Up to 1983 the most famous gremlin in popular culture was the one Richard Matheson sicced on William Shatner in the 1961 anthology Alone by Night, very soon a Twilight Zone episode. Jermlaine filled that niche in Advanced Dungeons & Dragons, perhaps from the French. And there was a car. Loosely defined.
Gremlins by that name became famous again in the 1980s, that cultural wasteland, because of the Twilight Zone movie and then a disgustingly bad Stephen Spielberg outing. So of course various roleplaying games had to catch up and include them somewhere. For Dungeons & Dragons they got into the Companion rules where, as usual, they appear out of alphabetic order. They wouldn't have it any other way, we suppose.
Gremlins most commonly appear in dieselpunk or urban fantasy settings, where their status as magical creatures that love to meddle with machines makes most sense. Settings aiming more to fantasy, like D&D noted above, will portray them as a particularly nasty goblin or faerie creature with a particular knack for traps.

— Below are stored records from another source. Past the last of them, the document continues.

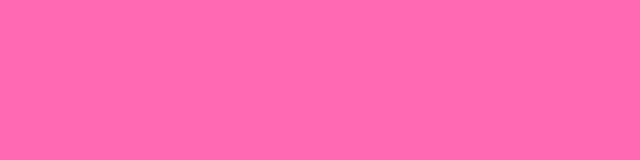
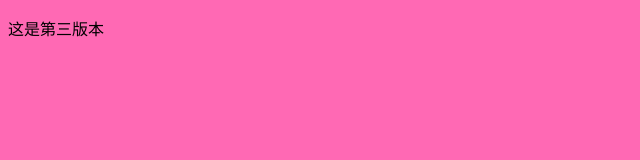
Before and after one commit to ouyang-renjia/70qi, a plain HTML site: page index.html in a window 1280 px wide. Shown: the whole page, without its empty margins (0-640 px from the left). Drawn offline with Linux system fonts and the light colour scheme.

Commit message:
03版本开始

```diff
--- a/index.html
+++ b/index.html
@@ -9,7 +9,7 @@
 </head>
 
 <body style="background-color: hotpink;">
-
+    <p>这是第三版本</p>
 </body>
 
 </html>
```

Various gremlinkind feature in the Pathfinder adventure path Legacy of Fire, at least for its opening act Howl of the Carrion King - and indeed, in the desert you do not want to meet up with them. They also infest the Darklands.